Ibrix Inc. has quietly come along with the kind of file migration system the market first envisioned three years ago: automated, policy-based migration of data between hardware tiers without altering the global namespace.
Ibrix's Fusion FileMigrator feature, new to its Fusion 4.2 clustered file system software, supports any type of storage within the Ibrix namespace. Ibrix president Milan Shetti said that Fusion customers consist mainly of high-performance computing (HPC) shops using a SAN and Web 2.0 service providers who prefer direct attached storage (DAS). But that's changing as data grows in both types of environments, and customers seek ways to archive files.
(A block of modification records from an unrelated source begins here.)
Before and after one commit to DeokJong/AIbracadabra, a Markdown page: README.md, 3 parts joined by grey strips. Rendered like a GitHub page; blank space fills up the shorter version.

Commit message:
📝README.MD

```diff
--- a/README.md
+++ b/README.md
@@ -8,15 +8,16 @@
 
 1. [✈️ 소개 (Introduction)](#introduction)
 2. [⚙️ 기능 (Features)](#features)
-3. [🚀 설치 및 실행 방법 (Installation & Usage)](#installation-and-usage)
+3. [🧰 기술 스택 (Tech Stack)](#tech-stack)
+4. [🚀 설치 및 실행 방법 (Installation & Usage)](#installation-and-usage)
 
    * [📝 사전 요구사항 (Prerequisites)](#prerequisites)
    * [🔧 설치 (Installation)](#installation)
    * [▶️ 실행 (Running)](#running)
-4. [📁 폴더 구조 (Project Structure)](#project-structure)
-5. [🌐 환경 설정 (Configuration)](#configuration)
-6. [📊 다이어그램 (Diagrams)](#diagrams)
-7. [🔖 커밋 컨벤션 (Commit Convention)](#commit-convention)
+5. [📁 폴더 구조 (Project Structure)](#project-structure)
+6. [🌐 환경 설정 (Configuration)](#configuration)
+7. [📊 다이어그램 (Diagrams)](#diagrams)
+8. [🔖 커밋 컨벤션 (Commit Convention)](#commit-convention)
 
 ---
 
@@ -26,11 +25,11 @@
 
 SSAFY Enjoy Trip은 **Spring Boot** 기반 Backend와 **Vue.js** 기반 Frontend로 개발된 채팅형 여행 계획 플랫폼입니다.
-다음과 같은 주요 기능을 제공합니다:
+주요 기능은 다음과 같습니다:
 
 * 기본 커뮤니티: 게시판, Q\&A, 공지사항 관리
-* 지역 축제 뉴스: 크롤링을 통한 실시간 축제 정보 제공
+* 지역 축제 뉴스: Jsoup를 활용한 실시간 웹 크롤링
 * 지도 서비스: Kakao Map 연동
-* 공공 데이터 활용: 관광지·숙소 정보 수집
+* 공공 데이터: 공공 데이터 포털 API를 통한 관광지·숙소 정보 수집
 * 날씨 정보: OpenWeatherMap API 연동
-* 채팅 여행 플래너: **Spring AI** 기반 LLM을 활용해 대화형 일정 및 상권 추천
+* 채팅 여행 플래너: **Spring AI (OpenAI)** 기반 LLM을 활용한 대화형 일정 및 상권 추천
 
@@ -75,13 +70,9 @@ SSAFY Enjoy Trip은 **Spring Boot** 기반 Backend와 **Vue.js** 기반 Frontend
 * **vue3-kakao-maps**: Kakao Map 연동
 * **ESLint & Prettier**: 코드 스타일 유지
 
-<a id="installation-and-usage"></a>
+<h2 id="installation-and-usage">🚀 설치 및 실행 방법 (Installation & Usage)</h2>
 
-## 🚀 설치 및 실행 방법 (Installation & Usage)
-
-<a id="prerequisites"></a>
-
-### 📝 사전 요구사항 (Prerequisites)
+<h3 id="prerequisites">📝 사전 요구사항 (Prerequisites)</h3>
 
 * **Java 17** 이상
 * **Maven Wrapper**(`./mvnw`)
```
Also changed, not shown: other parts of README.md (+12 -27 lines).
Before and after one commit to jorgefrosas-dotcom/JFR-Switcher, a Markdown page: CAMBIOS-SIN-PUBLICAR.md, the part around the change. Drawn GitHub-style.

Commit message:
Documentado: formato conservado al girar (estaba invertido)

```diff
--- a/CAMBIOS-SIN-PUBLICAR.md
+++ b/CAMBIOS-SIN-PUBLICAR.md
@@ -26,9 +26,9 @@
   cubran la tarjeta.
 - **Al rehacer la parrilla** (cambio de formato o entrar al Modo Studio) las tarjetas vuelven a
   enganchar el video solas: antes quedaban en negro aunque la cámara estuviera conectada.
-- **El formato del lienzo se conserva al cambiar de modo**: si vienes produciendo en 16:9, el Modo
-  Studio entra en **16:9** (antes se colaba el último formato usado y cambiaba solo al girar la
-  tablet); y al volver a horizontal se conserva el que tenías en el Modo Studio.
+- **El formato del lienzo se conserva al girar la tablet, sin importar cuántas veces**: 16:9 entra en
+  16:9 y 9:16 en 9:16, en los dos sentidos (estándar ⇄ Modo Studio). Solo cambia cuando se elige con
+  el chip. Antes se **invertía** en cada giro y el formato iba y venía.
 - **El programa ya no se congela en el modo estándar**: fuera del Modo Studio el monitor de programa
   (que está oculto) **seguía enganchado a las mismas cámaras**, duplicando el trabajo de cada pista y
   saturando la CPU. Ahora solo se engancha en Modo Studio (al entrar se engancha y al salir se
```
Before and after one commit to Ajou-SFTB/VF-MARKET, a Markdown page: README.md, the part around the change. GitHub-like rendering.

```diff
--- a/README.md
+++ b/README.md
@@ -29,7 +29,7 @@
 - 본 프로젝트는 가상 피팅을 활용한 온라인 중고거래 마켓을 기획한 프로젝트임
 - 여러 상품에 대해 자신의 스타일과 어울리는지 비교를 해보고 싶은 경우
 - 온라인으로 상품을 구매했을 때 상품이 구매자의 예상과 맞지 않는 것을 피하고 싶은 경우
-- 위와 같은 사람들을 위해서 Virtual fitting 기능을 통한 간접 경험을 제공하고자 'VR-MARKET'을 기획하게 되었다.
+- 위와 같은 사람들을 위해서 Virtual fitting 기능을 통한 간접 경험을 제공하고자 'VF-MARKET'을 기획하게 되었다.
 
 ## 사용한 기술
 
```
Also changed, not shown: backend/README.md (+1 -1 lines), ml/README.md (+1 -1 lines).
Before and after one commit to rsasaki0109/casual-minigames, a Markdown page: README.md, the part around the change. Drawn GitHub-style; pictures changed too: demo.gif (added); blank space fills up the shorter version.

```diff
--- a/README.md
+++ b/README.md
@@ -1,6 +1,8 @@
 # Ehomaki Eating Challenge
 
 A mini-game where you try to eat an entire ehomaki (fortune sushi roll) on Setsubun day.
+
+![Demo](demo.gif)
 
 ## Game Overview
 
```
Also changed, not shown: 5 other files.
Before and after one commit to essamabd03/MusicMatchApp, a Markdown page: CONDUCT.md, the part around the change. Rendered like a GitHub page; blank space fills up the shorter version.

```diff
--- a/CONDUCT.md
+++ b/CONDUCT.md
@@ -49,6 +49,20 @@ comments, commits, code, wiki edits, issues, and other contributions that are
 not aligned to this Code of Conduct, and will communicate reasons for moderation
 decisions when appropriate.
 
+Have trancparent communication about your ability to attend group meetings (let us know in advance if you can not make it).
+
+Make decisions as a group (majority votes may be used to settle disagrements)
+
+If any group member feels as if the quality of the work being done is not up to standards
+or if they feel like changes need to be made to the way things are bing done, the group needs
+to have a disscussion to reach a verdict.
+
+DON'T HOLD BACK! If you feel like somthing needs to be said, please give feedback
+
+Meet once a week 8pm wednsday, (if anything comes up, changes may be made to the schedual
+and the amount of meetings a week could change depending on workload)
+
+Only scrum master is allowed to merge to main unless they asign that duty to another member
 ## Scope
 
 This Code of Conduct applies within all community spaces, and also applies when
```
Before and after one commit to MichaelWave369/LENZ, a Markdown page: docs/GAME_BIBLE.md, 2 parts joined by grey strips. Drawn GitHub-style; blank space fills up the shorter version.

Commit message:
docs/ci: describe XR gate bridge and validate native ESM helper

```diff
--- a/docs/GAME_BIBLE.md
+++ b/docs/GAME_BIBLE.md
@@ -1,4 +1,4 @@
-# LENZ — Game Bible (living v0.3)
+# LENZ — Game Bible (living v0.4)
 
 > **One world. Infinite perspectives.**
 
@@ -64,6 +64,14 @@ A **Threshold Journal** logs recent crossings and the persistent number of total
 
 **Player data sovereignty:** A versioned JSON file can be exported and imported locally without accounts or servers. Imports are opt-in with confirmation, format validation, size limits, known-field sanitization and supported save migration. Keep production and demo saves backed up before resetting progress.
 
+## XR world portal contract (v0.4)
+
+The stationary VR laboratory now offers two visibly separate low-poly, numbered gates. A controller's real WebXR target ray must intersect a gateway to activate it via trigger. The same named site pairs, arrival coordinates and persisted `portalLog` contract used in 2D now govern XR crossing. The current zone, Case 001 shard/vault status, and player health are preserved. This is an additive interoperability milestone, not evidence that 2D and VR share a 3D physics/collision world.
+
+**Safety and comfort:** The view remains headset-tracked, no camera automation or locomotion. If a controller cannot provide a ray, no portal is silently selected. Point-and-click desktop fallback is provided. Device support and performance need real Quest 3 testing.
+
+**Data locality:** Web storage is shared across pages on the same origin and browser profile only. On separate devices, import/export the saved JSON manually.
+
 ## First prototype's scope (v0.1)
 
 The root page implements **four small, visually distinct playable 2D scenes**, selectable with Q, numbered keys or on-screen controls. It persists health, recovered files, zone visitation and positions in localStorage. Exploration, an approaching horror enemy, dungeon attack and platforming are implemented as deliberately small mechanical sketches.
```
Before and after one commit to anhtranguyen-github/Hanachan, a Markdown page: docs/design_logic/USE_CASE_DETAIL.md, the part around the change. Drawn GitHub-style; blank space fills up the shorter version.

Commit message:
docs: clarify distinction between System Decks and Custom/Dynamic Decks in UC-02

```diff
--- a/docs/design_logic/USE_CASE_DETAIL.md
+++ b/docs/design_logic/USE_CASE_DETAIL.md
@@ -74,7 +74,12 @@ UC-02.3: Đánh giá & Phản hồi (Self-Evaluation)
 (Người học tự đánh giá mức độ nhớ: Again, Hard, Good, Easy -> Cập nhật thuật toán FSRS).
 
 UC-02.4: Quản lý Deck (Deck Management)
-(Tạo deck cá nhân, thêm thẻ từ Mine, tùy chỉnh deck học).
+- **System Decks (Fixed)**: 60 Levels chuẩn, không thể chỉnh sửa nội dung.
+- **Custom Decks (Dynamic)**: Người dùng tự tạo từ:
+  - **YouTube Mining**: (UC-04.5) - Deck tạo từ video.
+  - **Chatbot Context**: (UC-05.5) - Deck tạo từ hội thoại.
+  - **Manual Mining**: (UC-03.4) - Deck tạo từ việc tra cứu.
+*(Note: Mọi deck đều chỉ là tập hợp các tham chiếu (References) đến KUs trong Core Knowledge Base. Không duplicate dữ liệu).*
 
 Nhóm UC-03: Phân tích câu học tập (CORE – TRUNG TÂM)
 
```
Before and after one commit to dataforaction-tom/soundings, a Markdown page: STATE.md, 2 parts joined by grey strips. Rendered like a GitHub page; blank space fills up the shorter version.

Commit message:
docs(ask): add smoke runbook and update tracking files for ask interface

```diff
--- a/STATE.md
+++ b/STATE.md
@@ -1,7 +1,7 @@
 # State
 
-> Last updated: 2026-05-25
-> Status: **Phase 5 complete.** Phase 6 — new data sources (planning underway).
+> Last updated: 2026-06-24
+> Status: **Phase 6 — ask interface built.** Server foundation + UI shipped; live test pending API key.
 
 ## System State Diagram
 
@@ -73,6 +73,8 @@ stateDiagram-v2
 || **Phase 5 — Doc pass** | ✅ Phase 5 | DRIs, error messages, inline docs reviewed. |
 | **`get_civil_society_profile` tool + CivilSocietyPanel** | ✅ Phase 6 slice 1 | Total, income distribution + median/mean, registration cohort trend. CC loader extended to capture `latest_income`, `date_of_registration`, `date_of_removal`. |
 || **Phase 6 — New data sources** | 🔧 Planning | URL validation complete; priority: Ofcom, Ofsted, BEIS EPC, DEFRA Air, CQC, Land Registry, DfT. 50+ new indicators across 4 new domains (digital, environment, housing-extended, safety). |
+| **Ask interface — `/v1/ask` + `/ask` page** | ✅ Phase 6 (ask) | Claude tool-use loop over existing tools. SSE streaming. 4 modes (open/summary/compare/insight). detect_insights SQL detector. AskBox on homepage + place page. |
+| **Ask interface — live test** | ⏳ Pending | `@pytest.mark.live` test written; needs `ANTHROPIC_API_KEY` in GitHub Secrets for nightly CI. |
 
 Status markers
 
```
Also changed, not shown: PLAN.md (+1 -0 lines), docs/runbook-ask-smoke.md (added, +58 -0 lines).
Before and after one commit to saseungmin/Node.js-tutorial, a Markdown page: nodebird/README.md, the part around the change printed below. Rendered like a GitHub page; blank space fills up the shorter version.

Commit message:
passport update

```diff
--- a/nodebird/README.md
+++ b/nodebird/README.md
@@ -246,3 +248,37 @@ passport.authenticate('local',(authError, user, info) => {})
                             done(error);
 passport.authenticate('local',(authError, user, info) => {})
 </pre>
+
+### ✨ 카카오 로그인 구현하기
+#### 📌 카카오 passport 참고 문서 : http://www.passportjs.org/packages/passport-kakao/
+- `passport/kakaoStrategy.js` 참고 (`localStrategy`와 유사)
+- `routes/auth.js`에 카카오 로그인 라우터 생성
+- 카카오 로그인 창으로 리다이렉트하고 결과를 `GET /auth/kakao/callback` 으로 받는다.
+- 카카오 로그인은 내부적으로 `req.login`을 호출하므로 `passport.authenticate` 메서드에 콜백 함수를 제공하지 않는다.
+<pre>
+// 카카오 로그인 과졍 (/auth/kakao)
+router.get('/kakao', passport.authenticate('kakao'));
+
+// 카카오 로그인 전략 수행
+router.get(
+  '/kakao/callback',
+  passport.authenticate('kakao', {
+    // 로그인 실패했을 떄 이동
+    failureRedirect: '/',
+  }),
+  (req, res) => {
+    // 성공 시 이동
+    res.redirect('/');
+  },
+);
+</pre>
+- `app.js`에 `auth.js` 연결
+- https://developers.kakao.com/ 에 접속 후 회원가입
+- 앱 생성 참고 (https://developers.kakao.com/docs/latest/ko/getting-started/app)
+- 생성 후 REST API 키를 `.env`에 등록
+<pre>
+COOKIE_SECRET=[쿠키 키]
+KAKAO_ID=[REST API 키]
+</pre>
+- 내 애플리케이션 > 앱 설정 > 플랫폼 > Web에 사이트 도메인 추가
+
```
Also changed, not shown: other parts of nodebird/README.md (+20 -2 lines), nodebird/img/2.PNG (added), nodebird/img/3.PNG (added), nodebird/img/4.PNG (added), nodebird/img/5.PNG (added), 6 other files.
"They want to use DAS to migrate files from a movie project that's finished, for example," Shetti said. "Or they want some of their files on solid-state drives for faster processing."
Other clustered NAS products, such as Isilon's IQ storage nodes, can migrate data according to policy between different classes of disk. But Isilon's storage requires Isilon hardware; Ibrix's software can run on any type of block storage. However, the Ibrix version only supports devices that are part of a global namespace, making migration to offsite media, such as tape, impossible
The FileMigrator feature "addresses a huge pain point," said Terri McClure, an analyst with Enterprise Strategy Group. "No manual migration between storage tiers with all the associated remapping of mount points, no managing Tier 1 in a separate instance from Tier 2 and Tier 3 – it's all managed in the same pane of glass. That's a big ease-of-use and storage optimization play and should appeal to users."
Forrester analyst Andrew Reichman points out that Fusion already had this capability, and Shetti confirmed that customers could migrate files in earlier versions but needed to use scripts. "It's more like a repackage of some existing capabilities, but it's a great idea that solves a real business problem," he said. "It's not a vague ILM thing."